═══ GIVEN ENTRIES
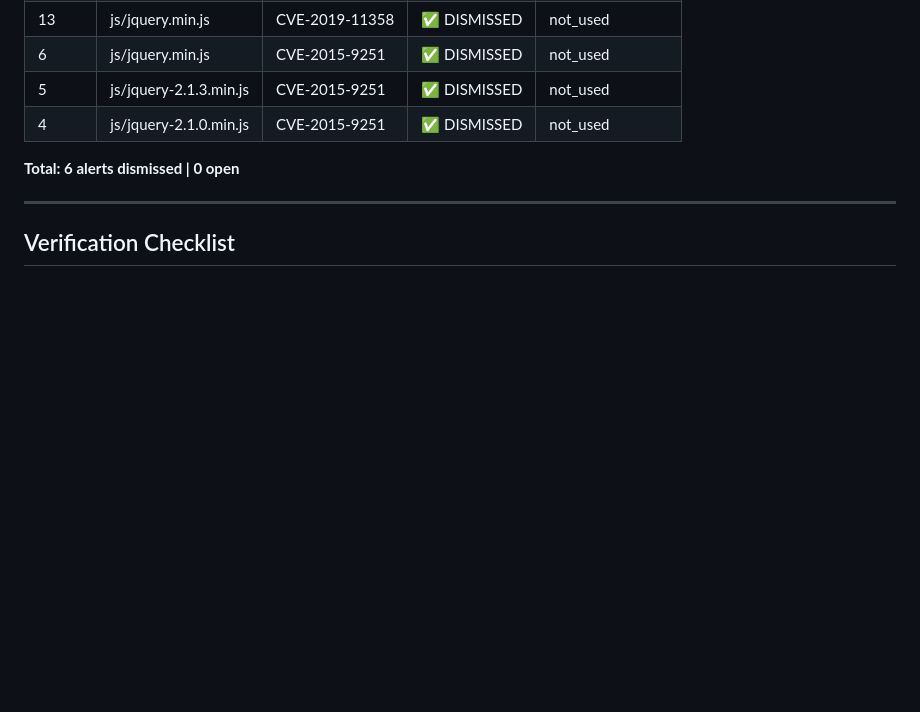
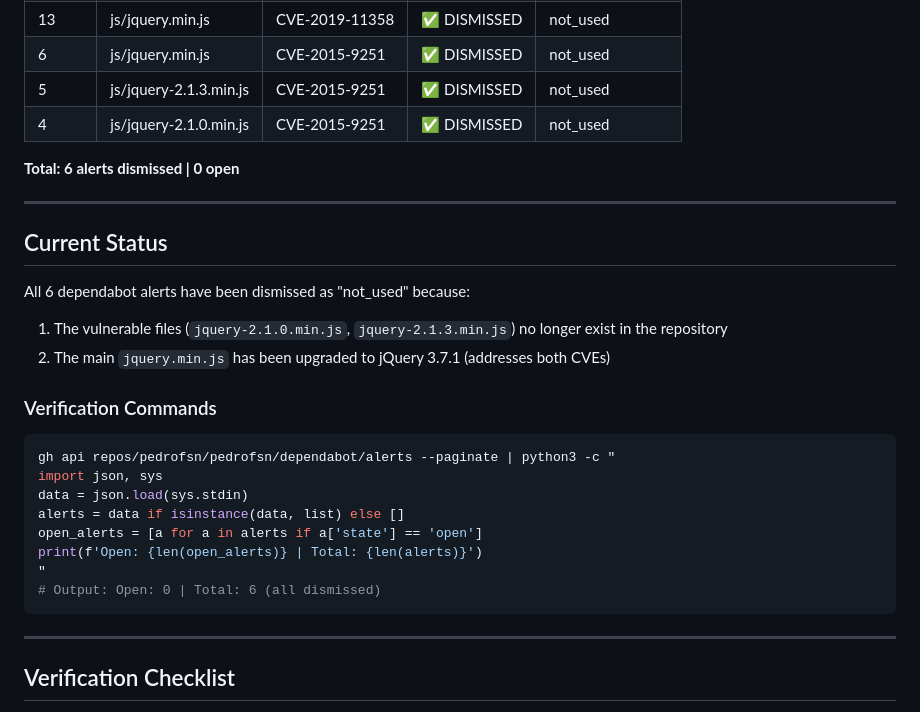
Before and after one commit to pedrofsn/pedrofsn, a Markdown page: SECURITY_SPEC.md, the part around the change. Rendered like a GitHub page; blank space fills up the shorter version.

Commit message:
docs: add verification info to security spec

````diff
--- a/SECURITY_SPEC.md
+++ b/SECURITY_SPEC.md
@@ -74,6 +74,26 @@ All 6 dependabot alerts are related to jQuery. The project uses outdated jQuery
 
 ---
 
+## Current Status
+
+All 6 dependabot alerts have been dismissed as "not_used" because:
+1. The vulnerable files (`jquery-2.1.0.min.js`, `jquery-2.1.3.min.js`) no longer exist in the repository
+2. The main `jquery.min.js` has been upgraded to jQuery 3.7.1 (addresses both CVEs)
+
+### Verification Commands
+```bash
+gh api repos/pedrofsn/pedrofsn/dependabot/alerts --paginate | python3 -c "
+import json, sys
+data = json.load(sys.stdin)
+alerts = data if isinstance(data, list) else []
+open_alerts = [a for a in alerts if a['state'] == 'open']
+print(f'Open: {len(open_alerts)} | Total: {len(alerts)}')
+"
+# Output: Open: 0 | Total: 6 (all dismissed)
+```
+
+---
+
 ## Verification Checklist
 
 - [x] jQuery upgraded to 3.7.1
````
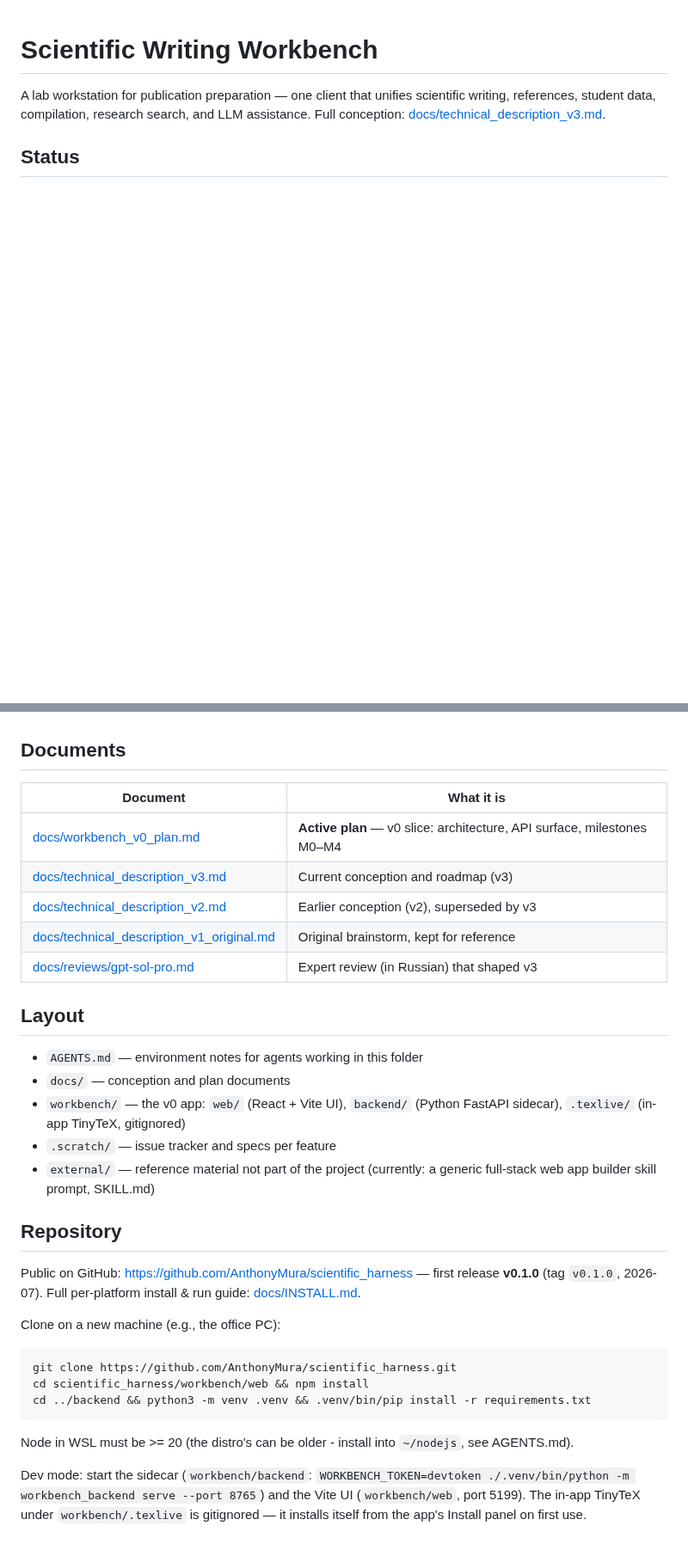
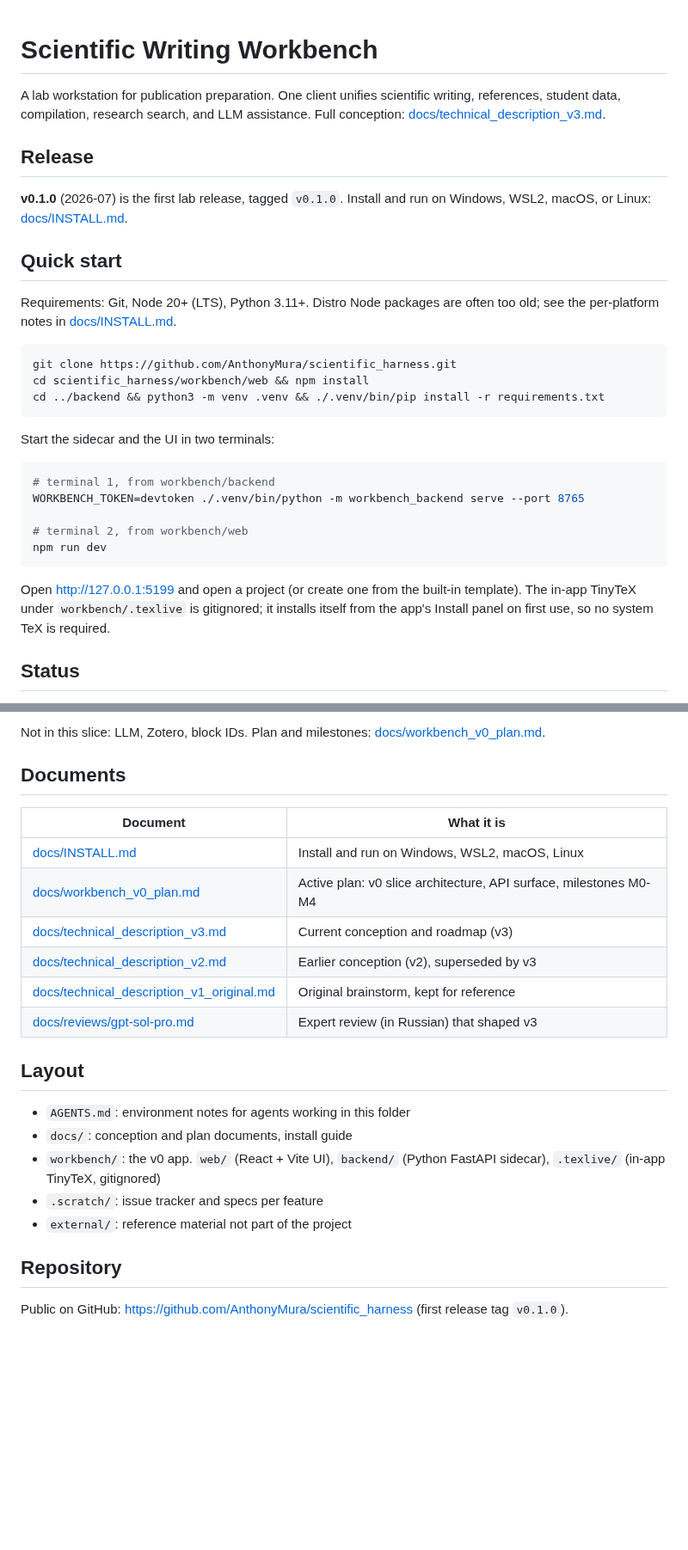
Before and after one commit to AnthonyMura/scientific_harness, a Markdown page: README.md, 2 parts joined by grey strips. Shown at 86% size. Drawn GitHub-style; blank space fills up the shorter version.

Commit message:
docs(readme): clean formatting - release + quick start sections, feature list as bullets, plain punctuation

````diff
--- a/README.md
+++ b/README.md
@@ -1,6 +1,32 @@
 # Scientific Writing Workbench
 
-A lab workstation for publication preparation — one client that unifies scientific writing, references, student data, compilation, research search, and LLM assistance. Full conception: [docs/technical_description_v3.md](docs/technical_description_v3.md).
+A lab workstation for publication preparation. One client unifies scientific writing, references, student data, compilation, research search, and LLM assistance. Full conception: [docs/technical_description_v3.md](docs/technical_description_v3.md).
+
+## Release
+
+**v0.1.0** (2026-07) is the first lab release, tagged `v0.1.0`. Install and run on Windows, WSL2, macOS, or Linux: [docs/INSTALL.md](docs/INSTALL.md).
+
+## Quick start
+
+Requirements: Git, Node 20+ (LTS), Python 3.11+. Distro Node packages are often too old; see the per-platform notes in [docs/INSTALL.md](docs/INSTALL.md).
+
+```bash
+git clone https://github.com/AnthonyMura/scientific_harness.git
+cd scientific_harness/workbench/web && npm install
+cd ../backend && python3 -m venv .venv && ./.venv/bin/pip install -r requirements.txt
+```
+
+Start the sidecar and the UI in two terminals:
+
+```bash
+# terminal 1, from workbench/backend
+WORKBENCH_TOKEN=devtoken ./.venv/bin/python -m workbench_backend serve --port 8765
+
+# terminal 2, from workbench/web
+npm run dev
+```
+
+Open http://127.0.0.1:5199 and open a project (or create one from the built-in template). The in-app TinyTeX under `workbench/.texlive` is gitignored; it installs itself from the app's Install panel on first use, so no system TeX is required.
 
 ## Status
 
@@ -8,9 +56,11 @@ A lab workstation for publication preparation — one client that unifies scient
+Not in this slice: LLM, Zotero, block IDs. Plan and milestones: [docs/workbench_v0_plan.md](docs/workbench_v0_plan.md).
 
 ## Documents
 
 | Document | What it is |
 |---|---|
-| [docs/workbench_v0_plan.md](docs/workbench_v0_plan.md) | **Active plan** — v0 slice: architecture, API surface, milestones M0–M4 |
+| [docs/INSTALL.md](docs/INSTALL.md) | Install and run on Windows, WSL2, macOS, Linux |
+| [docs/workbench_v0_plan.md](docs/workbench_v0_plan.md) | Active plan: v0 slice architecture, API surface, milestones M0-M4 |
 | [docs/technical_description_v3.md](docs/technical_description_v3.md) | Current conception and roadmap (v3) |
 | [docs/technical_description_v2.md](docs/technical_description_v2.md) | Earlier conception (v2), superseded by v3 |
 | [docs/technical_description_v1_original.md](docs/technical_description_v1_original.md) | Original brainstorm, kept for reference |
@@ -18,21 +68,12 @@ A lab workstation for publication preparation — one client that unifies scient
 
 ## Layout
 
-- `AGENTS.md` — environment notes for agents working in this folder
-- `docs/` — conception and plan documents
-- `workbench/` — the v0 app: `web/` (React + Vite UI), `backend/` (Python FastAPI sidecar), `.texlive/` (in-app TinyTeX, gitignored)
-- `.scratch/` — issue tracker and specs per feature
-- `external/` — reference material not part of the project (currently: a generic full-stack web app builder skill prompt, SKILL.md)
+- `AGENTS.md`: environment notes for agents working in this folder
+- `docs/`: conception and plan documents, install guide
+- `workbench/`: the v0 app. `web/` (React + Vite UI), `backend/` (Python FastAPI sidecar), `.texlive/` (in-app TinyTeX, gitignored)
+- `.scratch/`: issue tracker and specs per feature
+- `external/`: reference material not part of the project
+
 ## Repository
 
-Public on GitHub: <https://github.com/AnthonyMura/scientific_harness> — first release **v0.1.0** (tag `v0.1.0`, 2026-07). Full per-platform install & run guide: [docs/INSTALL.md](docs/INSTALL.md).
-
-Clone on a new machine (e.g., the office PC):
-
-    git clone https://github.com/AnthonyMura/scientific_harness.git
-    cd scientific_harness/workbench/web && npm install
-    cd ../backend && python3 -m venv .venv && .venv/bin/pip install -r requirements.txt
-
-Node in WSL must be >= 20 (the distro's can be older - install into `~/nodejs`, see AGENTS.md).
-
-Dev mode: start the sidecar (`workbench/backend`: `WORKBENCH_TOKEN=devtoken ./.venv/bin/python -m workbench_backend serve --port 8765`) and the Vite UI (`workbench/web`, port 5199). The in-app TinyTeX under `workbench/.texlive` is gitignored — it installs itself from the app's Install panel on first use.
+Public on GitHub: https://github.com/AnthonyMura/scientific_harness (first release tag `v0.1.0`).
````
Also changed, not shown: other parts of README.md (+23 -1 lines).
══════
▶ **WORK INSTRUCTION**: Word for word, repeat each line of the records, and leave every image out.

▶ **SOLUTION**:
Before and after one commit to pedrofsn/pedrofsn, a Markdown page: SECURITY_SPEC.md, the part around the change. Rendered like a GitHub page; blank space fills up the shorter version.

Commit message:
docs: add verification info to security spec

````diff
--- a/SECURITY_SPEC.md
+++ b/SECURITY_SPEC.md
@@ -74,6 +74,26 @@ All 6 dependabot alerts are related to jQuery. The project uses outdated jQuery
 
 ---
 
+## Current Status
+
+All 6 dependabot alerts have been dismissed as "not_used" because:
+1. The vulnerable files (`jquery-2.1.0.min.js`, `jquery-2.1.3.min.js`) no longer exist in the repository
+2. The main `jquery.min.js` has been upgraded to jQuery 3.7.1 (addresses both CVEs)
+
+### Verification Commands
+```bash
+gh api repos/pedrofsn/pedrofsn/dependabot/alerts --paginate | python3 -c "
+import json, sys
+data = json.load(sys.stdin)
+alerts = data if isinstance(data, list) else []
+open_alerts = [a for a in alerts if a['state'] == 'open']
+print(f'Open: {len(open_alerts)} | Total: {len(alerts)}')
+"
+# Output: Open: 0 | Total: 6 (all dismissed)
+```
+
+---
+
 ## Verification Checklist
 
 - [x] jQuery upgraded to 3.7.1
````
Before and after one commit to AnthonyMura/scientific_harness, a Markdown page: README.md, 2 parts joined by grey strips. Shown at 86% size. Drawn GitHub-style; blank space fills up the shorter version.

Commit message:
docs(readme): clean formatting - release + quick start sections, feature list as bullets, plain punctuation

````diff
--- a/README.md
+++ b/README.md
@@ -1,6 +1,32 @@
 # Scientific Writing Workbench
 
-A lab workstation for publication preparation — one client that unifies scientific writing, references, student data, compilation, research search, and LLM assistance. Full conception: [docs/technical_description_v3.md](docs/technical_description_v3.md).
+A lab workstation for publication preparation. One client unifies scientific writing, references, student data, compilation, research search, and LLM assistance. Full conception: [docs/technical_description_v3.md](docs/technical_description_v3.md).
+
+## Release
+
+**v0.1.0** (2026-07) is the first lab release, tagged `v0.1.0`. Install and run on Windows, WSL2, macOS, or Linux: [docs/INSTALL.md](docs/INSTALL.md).
+
+## Quick start
+
+Requirements: Git, Node 20+ (LTS), Python 3.11+. Distro Node packages are often too old; see the per-platform notes in [docs/INSTALL.md](docs/INSTALL.md).
+
+```bash
+git clone https://github.com/AnthonyMura/scientific_harness.git
+cd scientific_harness/workbench/web && npm install
+cd ../backend && python3 -m venv .venv && ./.venv/bin/pip install -r requirements.txt
+```
+
+Start the sidecar and the UI in two terminals:
+
+```bash
+# terminal 1, from workbench/backend
+WORKBENCH_TOKEN=devtoken ./.venv/bin/python -m workbench_backend serve --port 8765
+
+# terminal 2, from workbench/web
+npm run dev
+```
+
+Open http://127.0.0.1:5199 and open a project (or create one from the built-in template). The in-app TinyTeX under `workbench/.texlive` is gitignored; it installs itself from the app's Install panel on first use, so no system TeX is required.
 
 ## Status
 
@@ -8,9 +56,11 @@ A lab workstation for publication preparation — one client that unifies scient
+Not in this slice: LLM, Zotero, block IDs. Plan and milestones: [docs/workbench_v0_plan.md](docs/workbench_v0_plan.md).
 
 ## Documents
 
 | Document | What it is |
 |---|---|
-| [docs/workbench_v0_plan.md](docs/workbench_v0_plan.md) | **Active plan** — v0 slice: architecture, API surface, milestones M0–M4 |
+| [docs/INSTALL.md](docs/INSTALL.md) | Install and run on Windows, WSL2, macOS, Linux |
+| [docs/workbench_v0_plan.md](docs/workbench_v0_plan.md) | Active plan: v0 slice architecture, API surface, milestones M0-M4 |
 | [docs/technical_description_v3.md](docs/technical_description_v3.md) | Current conception and roadmap (v3) |
 | [docs/technical_description_v2.md](docs/technical_description_v2.md) | Earlier conception (v2), superseded by v3 |
 | [docs/technical_description_v1_original.md](docs/technical_description_v1_original.md) | Original brainstorm, kept for reference |
@@ -18,21 +68,12 @@ A lab workstation for publication preparation — one client that unifies scient
 
 ## Layout
 
-- `AGENTS.md` — environment notes for agents working in this folder
-- `docs/` — conception and plan documents
-- `workbench/` — the v0 app: `web/` (React + Vite UI), `backend/` (Python FastAPI sidecar), `.texlive/` (in-app TinyTeX, gitignored)
-- `.scratch/` — issue tracker and specs per feature
-- `external/` — reference material not part of the project (currently: a generic full-stack web app builder skill prompt, SKILL.md)
+- `AGENTS.md`: environment notes for agents working in this folder
+- `docs/`: conception and plan documents, install guide
+- `workbench/`: the v0 app. `web/` (React + Vite UI), `backend/` (Python FastAPI sidecar), `.texlive/` (in-app TinyTeX, gitignored)
+- `.scratch/`: issue tracker and specs per feature
+- `external/`: reference material not part of the project
+
 ## Repository
 
-Public on GitHub: <https://github.com/AnthonyMura/scientific_harness> — first release **v0.1.0** (tag `v0.1.0`, 2026-07). Full per-platform install & run guide: [docs/INSTALL.md](docs/INSTALL.md).
-
-Clone on a new machine (e.g., the office PC):
-
-    git clone https://github.com/AnthonyMura/scientific_harness.git
-    cd scientific_harness/workbench/web && npm install
-    cd ../backend && python3 -m venv .venv && .venv/bin/pip install -r requirements.txt
-
-Node in WSL must be >= 20 (the distro's can be older - install into `~/nodejs`, see AGENTS.md).
-
-Dev mode: start the sidecar (`workbench/backend`: `WORKBENCH_TOKEN=devtoken ./.venv/bin/python -m workbench_backend serve --port 8765`) and the Vite UI (`workbench/web`, port 5199). The in-app TinyTeX under `workbench/.texlive` is gitignored — it installs itself from the app's Install panel on first use.
+Public on GitHub: https://github.com/AnthonyMura/scientific_harness (first release tag `v0.1.0`).
````
Also changed, not shown: other parts of README.md (+23 -1 lines).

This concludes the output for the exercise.